● **Recorded information**:
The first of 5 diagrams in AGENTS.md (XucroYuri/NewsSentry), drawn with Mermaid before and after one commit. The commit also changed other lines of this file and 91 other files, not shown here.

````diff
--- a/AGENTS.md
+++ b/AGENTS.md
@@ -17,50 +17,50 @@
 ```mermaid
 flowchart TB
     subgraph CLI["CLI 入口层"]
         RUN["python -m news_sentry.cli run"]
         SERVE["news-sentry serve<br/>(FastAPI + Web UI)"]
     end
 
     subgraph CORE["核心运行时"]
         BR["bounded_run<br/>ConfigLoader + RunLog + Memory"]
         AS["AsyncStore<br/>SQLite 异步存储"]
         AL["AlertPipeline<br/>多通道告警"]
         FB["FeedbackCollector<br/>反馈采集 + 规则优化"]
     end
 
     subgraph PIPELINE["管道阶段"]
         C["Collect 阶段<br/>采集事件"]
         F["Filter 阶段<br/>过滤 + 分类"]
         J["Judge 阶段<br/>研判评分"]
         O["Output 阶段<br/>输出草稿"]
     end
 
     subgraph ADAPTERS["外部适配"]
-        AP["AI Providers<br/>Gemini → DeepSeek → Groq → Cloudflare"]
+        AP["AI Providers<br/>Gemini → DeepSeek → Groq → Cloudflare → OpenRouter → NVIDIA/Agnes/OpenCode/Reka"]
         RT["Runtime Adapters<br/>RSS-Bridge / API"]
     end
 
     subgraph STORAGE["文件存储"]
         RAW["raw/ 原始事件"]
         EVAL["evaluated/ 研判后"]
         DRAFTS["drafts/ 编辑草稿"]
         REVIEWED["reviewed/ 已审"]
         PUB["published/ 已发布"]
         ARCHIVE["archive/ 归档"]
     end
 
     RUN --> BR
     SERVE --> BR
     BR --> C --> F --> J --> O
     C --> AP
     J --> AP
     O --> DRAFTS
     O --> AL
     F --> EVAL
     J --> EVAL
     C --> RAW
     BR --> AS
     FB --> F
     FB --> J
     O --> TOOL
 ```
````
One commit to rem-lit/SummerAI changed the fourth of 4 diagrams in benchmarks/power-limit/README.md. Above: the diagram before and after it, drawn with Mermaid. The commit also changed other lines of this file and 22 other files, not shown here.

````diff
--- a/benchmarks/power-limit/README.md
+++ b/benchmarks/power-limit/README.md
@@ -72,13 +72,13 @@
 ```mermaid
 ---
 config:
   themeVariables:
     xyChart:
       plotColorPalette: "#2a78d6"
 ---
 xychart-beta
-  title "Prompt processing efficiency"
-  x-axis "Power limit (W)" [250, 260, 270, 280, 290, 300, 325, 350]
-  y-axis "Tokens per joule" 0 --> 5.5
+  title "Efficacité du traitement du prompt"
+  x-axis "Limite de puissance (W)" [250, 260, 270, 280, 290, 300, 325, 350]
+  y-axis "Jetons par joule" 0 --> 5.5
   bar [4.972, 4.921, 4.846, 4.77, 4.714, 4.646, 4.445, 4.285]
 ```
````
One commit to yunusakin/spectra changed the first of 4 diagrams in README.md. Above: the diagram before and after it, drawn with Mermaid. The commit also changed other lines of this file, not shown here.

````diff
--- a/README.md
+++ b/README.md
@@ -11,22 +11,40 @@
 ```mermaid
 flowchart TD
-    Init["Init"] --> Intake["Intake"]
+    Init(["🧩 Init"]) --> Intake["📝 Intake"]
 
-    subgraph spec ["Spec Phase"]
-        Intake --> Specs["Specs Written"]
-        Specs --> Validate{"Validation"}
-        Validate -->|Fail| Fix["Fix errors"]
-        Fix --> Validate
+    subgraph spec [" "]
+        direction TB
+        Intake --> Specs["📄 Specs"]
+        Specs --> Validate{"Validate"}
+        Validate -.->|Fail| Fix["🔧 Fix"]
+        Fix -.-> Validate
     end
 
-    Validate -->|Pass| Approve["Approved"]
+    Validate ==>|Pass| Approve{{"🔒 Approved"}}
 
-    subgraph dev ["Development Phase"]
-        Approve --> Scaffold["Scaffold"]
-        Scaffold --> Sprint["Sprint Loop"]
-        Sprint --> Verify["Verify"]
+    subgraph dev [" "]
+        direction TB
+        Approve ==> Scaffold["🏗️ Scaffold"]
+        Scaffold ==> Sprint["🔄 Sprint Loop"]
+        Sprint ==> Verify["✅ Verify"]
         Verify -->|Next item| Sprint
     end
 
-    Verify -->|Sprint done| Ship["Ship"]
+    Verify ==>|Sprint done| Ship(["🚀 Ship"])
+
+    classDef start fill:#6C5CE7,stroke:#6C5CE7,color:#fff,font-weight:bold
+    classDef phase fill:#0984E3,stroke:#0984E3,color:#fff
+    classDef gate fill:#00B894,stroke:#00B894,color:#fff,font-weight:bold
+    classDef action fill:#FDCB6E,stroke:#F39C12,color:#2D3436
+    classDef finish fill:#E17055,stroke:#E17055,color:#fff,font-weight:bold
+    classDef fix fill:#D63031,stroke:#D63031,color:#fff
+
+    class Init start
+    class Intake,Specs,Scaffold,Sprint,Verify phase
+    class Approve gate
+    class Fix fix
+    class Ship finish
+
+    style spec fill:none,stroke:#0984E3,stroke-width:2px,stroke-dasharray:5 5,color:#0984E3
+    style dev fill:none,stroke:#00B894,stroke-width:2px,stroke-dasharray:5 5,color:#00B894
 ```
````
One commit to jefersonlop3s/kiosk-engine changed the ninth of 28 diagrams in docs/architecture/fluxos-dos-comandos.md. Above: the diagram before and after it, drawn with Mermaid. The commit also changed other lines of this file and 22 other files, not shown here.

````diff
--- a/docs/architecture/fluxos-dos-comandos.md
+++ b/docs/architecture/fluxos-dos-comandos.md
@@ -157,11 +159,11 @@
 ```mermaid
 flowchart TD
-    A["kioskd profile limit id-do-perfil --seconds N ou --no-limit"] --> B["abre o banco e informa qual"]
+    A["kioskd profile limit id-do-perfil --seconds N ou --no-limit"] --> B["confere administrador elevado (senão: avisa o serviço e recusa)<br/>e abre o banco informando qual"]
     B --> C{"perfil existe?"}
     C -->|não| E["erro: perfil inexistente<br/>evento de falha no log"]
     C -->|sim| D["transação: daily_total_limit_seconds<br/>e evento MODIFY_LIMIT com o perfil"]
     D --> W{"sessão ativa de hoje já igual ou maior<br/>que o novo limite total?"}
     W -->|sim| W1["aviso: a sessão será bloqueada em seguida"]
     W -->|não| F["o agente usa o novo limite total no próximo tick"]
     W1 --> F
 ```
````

● **The task**: Copy each line of the data above without altering a single character.

● **Task result**:
The first of 5 diagrams in AGENTS.md (XucroYuri/NewsSentry), drawn with Mermaid before and after one commit. The commit also changed other lines of this file and 91 other files, not shown here.

````diff
--- a/AGENTS.md
+++ b/AGENTS.md
@@ -17,50 +17,50 @@
 ```mermaid
 flowchart TB
     subgraph CLI["CLI 入口层"]
         RUN["python -m news_sentry.cli run"]
         SERVE["news-sentry serve<br/>(FastAPI + Web UI)"]
     end
 
     subgraph CORE["核心运行时"]
         BR["bounded_run<br/>ConfigLoader + RunLog + Memory"]
         AS["AsyncStore<br/>SQLite 异步存储"]
         AL["AlertPipeline<br/>多通道告警"]
         FB["FeedbackCollector<br/>反馈采集 + 规则优化"]
     end
 
     subgraph PIPELINE["管道阶段"]
         C["Collect 阶段<br/>采集事件"]
         F["Filter 阶段<br/>过滤 + 分类"]
         J["Judge 阶段<br/>研判评分"]
         O["Output 阶段<br/>输出草稿"]
     end
 
     subgraph ADAPTERS["外部适配"]
-        AP["AI Providers<br/>Gemini → DeepSeek → Groq → Cloudflare"]
+        AP["AI Providers<br/>Gemini → DeepSeek → Groq → Cloudflare → OpenRouter → NVIDIA/Agnes/OpenCode/Reka"]
         RT["Runtime Adapters<br/>RSS-Bridge / API"]
     end
 
     subgraph STORAGE["文件存储"]
         RAW["raw/ 原始事件"]
         EVAL["evaluated/ 研判后"]
         DRAFTS["drafts/ 编辑草稿"]
         REVIEWED["reviewed/ 已审"]
         PUB["published/ 已发布"]
         ARCHIVE["archive/ 归档"]
     end
 
     RUN --> BR
     SERVE --> BR
     BR --> C --> F --> J --> O
     C --> AP
     J --> AP
     O --> DRAFTS
     O --> AL
     F --> EVAL
     J --> EVAL
     C --> RAW
     BR --> AS
     FB --> F
     FB --> J
     O --> TOOL
 ```
````
One commit to rem-lit/SummerAI changed the fourth of 4 diagrams in benchmarks/power-limit/README.md. Above: the diagram before and after it, drawn with Mermaid. The commit also changed other lines of this file and 22 other files, not shown here.

````diff
--- a/benchmarks/power-limit/README.md
+++ b/benchmarks/power-limit/README.md
@@ -72,13 +72,13 @@
 ```mermaid
 ---
 config:
   themeVariables:
     xyChart:
       plotColorPalette: "#2a78d6"
 ---
 xychart-beta
-  title "Prompt processing efficiency"
-  x-axis "Power limit (W)" [250, 260, 270, 280, 290, 300, 325, 350]
-  y-axis "Tokens per joule" 0 --> 5.5
+  title "Efficacité du traitement du prompt"
+  x-axis "Limite de puissance (W)" [250, 260, 270, 280, 290, 300, 325, 350]
+  y-axis "Jetons par joule" 0 --> 5.5
   bar [4.972, 4.921, 4.846, 4.77, 4.714, 4.646, 4.445, 4.285]
 ```
````
One commit to yunusakin/spectra changed the first of 4 diagrams in README.md. Above: the diagram before and after it, drawn with Mermaid. The commit also changed other lines of this file, not shown here.

````diff
--- a/README.md
+++ b/README.md
@@ -11,22 +11,40 @@
 ```mermaid
 flowchart TD
-    Init["Init"] --> Intake["Intake"]
+    Init(["🧩 Init"]) --> Intake["📝 Intake"]
 
-    subgraph spec ["Spec Phase"]
-        Intake --> Specs["Specs Written"]
-        Specs --> Validate{"Validation"}
-        Validate -->|Fail| Fix["Fix errors"]
-        Fix --> Validate
+    subgraph spec [" "]
+        direction TB
+        Intake --> Specs["📄 Specs"]
+        Specs --> Validate{"Validate"}
+        Validate -.->|Fail| Fix["🔧 Fix"]
+        Fix -.-> Validate
     end
 
-    Validate -->|Pass| Approve["Approved"]
+    Validate ==>|Pass| Approve{{"🔒 Approved"}}
 
-    subgraph dev ["Development Phase"]
-        Approve --> Scaffold["Scaffold"]
-        Scaffold --> Sprint["Sprint Loop"]
-        Sprint --> Verify["Verify"]
+    subgraph dev [" "]
+        direction TB
+        Approve ==> Scaffold["🏗️ Scaffold"]
+        Scaffold ==> Sprint["🔄 Sprint Loop"]
+        Sprint ==> Verify["✅ Verify"]
         Verify -->|Next item| Sprint
     end
 
-    Verify -->|Sprint done| Ship["Ship"]
+    Verify ==>|Sprint done| Ship(["🚀 Ship"])
+
+    classDef start fill:#6C5CE7,stroke:#6C5CE7,color:#fff,font-weight:bold
+    classDef phase fill:#0984E3,stroke:#0984E3,color:#fff
+    classDef gate fill:#00B894,stroke:#00B894,color:#fff,font-weight:bold
+    classDef action fill:#FDCB6E,stroke:#F39C12,color:#2D3436
+    classDef finish fill:#E17055,stroke:#E17055,color:#fff,font-weight:bold
+    classDef fix fill:#D63031,stroke:#D63031,color:#fff
+
+    class Init start
+    class Intake,Specs,Scaffold,Sprint,Verify phase
+    class Approve gate
+    class Fix fix
+    class Ship finish
+
+    style spec fill:none,stroke:#0984E3,stroke-width:2px,stroke-dasharray:5 5,color:#0984E3
+    style dev fill:none,stroke:#00B894,stroke-width:2px,stroke-dasharray:5 5,color:#00B894
 ```
````
One commit to jefersonlop3s/kiosk-engine changed the ninth of 28 diagrams in docs/architecture/fluxos-dos-comandos.md. Above: the diagram before and after it, drawn with Mermaid. The commit also changed other lines of this file and 22 other files, not shown here.

````diff
--- a/docs/architecture/fluxos-dos-comandos.md
+++ b/docs/architecture/fluxos-dos-comandos.md
@@ -157,11 +159,11 @@
 ```mermaid
 flowchart TD
-    A["kioskd profile limit id-do-perfil --seconds N ou --no-limit"] --> B["abre o banco e informa qual"]
+    A["kioskd profile limit id-do-perfil --seconds N ou --no-limit"] --> B["confere administrador elevado (senão: avisa o serviço e recusa)<br/>e abre o banco informando qual"]
     B --> C{"perfil existe?"}
     C -->|não| E["erro: perfil inexistente<br/>evento de falha no log"]
     C -->|sim| D["transação: daily_total_limit_seconds<br/>e evento MODIFY_LIMIT com o perfil"]
     D --> W{"sessão ativa de hoje já igual ou maior<br/>que o novo limite total?"}
     W -->|sim| W1["aviso: a sessão será bloqueada em seguida"]
     W -->|não| F["o agente usa o novo limite total no próximo tick"]
     W1 --> F
 ```
````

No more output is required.